(Exercise goal)
Report each line of the entries below that includes "their".
═══ Input ═══
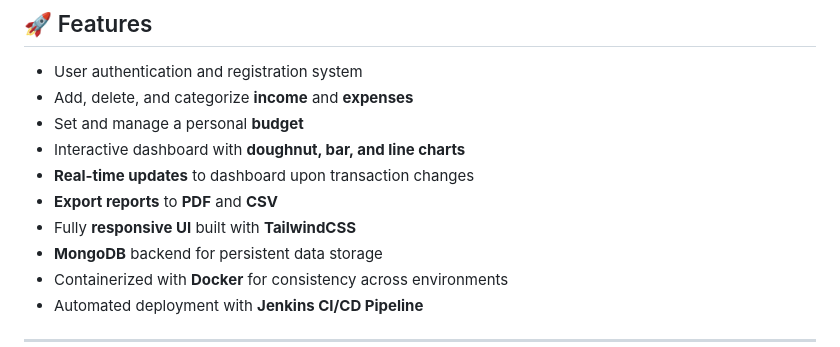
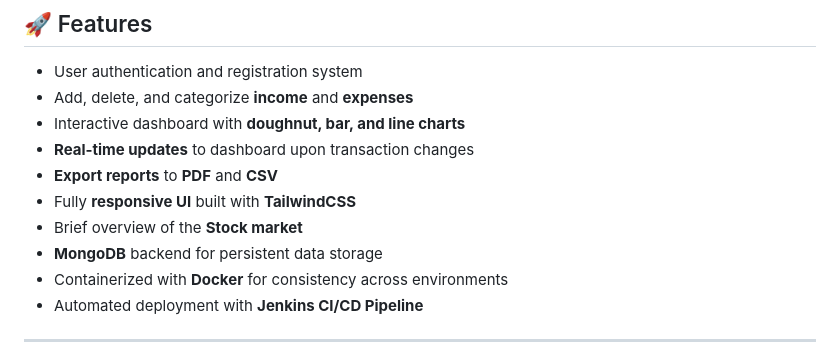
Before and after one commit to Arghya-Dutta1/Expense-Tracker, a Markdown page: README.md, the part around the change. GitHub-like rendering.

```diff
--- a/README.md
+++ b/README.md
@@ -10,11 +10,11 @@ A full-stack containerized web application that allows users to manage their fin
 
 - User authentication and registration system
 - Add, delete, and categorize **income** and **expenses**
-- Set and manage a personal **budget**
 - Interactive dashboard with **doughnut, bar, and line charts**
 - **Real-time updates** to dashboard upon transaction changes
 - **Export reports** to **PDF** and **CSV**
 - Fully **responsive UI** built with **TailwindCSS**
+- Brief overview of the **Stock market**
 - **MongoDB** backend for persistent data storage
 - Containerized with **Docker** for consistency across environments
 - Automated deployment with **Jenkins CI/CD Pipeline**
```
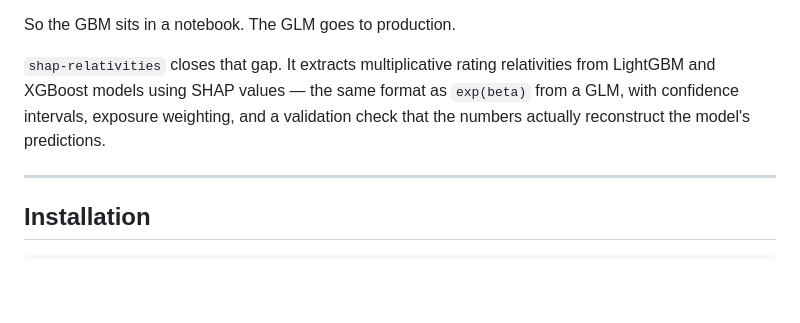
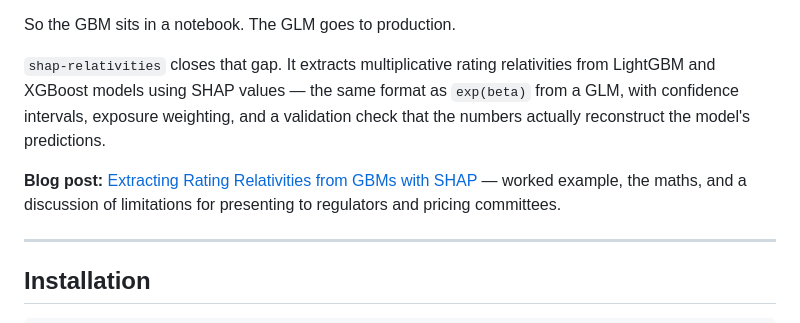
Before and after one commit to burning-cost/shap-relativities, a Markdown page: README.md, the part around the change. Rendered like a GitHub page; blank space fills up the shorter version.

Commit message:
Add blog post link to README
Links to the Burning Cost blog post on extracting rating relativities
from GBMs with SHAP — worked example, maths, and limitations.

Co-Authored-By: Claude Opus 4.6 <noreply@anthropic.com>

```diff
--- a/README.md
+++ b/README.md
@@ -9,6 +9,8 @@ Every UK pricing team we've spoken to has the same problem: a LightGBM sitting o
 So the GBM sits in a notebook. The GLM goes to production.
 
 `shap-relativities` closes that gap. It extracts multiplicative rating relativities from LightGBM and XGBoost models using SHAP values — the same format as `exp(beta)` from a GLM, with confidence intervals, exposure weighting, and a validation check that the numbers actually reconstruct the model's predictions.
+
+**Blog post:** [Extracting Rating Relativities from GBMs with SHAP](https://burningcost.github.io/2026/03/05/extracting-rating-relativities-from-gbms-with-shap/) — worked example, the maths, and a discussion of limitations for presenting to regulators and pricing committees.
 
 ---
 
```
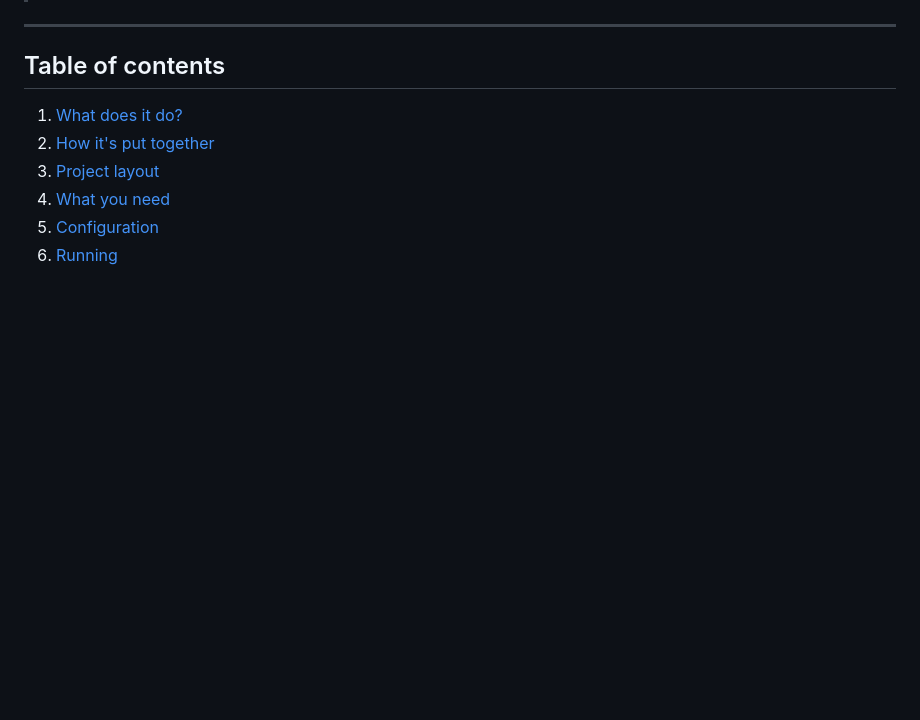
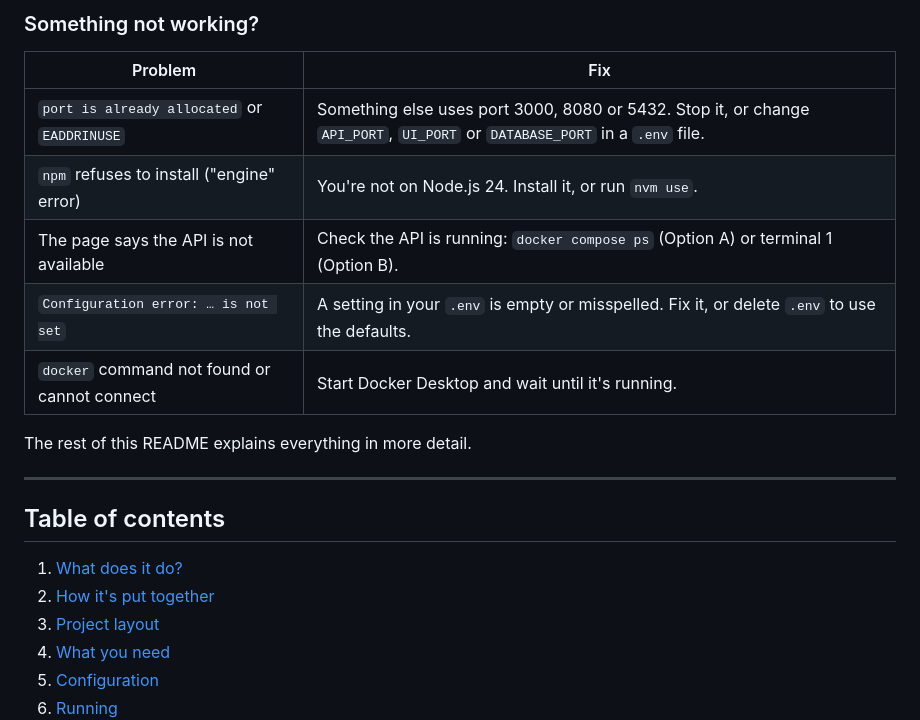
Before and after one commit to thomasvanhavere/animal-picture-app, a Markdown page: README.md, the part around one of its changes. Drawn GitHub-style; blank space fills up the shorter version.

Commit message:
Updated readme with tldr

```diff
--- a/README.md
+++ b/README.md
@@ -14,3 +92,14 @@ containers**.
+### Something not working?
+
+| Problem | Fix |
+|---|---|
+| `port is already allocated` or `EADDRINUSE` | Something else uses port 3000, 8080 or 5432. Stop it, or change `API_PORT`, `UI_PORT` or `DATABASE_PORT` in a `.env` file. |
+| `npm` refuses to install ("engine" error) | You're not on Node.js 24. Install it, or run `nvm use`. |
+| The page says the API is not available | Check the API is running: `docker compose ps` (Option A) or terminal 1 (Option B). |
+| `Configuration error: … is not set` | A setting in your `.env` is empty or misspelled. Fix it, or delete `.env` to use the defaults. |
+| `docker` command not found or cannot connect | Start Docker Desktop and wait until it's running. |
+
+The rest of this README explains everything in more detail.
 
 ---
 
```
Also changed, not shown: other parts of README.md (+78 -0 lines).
═══
═══ Input ═══
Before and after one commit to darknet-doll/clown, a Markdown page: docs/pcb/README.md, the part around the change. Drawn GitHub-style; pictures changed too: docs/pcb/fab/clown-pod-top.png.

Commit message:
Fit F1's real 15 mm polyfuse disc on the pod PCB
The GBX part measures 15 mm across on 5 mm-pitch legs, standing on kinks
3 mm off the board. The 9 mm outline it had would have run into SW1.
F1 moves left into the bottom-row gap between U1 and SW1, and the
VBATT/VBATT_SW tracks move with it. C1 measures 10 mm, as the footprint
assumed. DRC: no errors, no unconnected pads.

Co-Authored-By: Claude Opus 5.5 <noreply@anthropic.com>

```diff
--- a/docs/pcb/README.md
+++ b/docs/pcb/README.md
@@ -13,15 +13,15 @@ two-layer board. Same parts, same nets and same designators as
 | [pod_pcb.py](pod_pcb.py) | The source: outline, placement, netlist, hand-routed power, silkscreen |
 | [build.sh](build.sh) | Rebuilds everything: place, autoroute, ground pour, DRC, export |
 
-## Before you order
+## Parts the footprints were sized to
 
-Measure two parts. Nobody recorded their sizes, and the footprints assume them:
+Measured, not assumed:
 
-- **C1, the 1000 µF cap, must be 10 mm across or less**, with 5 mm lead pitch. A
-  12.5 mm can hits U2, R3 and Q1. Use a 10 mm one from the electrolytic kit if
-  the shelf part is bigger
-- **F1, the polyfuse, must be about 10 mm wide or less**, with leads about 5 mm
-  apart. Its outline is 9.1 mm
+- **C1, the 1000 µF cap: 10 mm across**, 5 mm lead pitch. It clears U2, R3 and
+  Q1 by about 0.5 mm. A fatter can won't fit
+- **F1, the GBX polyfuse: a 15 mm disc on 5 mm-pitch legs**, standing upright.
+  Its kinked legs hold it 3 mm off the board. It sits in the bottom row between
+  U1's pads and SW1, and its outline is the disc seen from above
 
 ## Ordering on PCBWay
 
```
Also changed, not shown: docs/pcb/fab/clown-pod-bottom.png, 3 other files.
═══
(Final answer)
@@ -10,11 +10,11 @@ A full-stack containerized web application that allows users to manage their fin
-Measure two parts. Nobody recorded their sizes, and the footprints assume them:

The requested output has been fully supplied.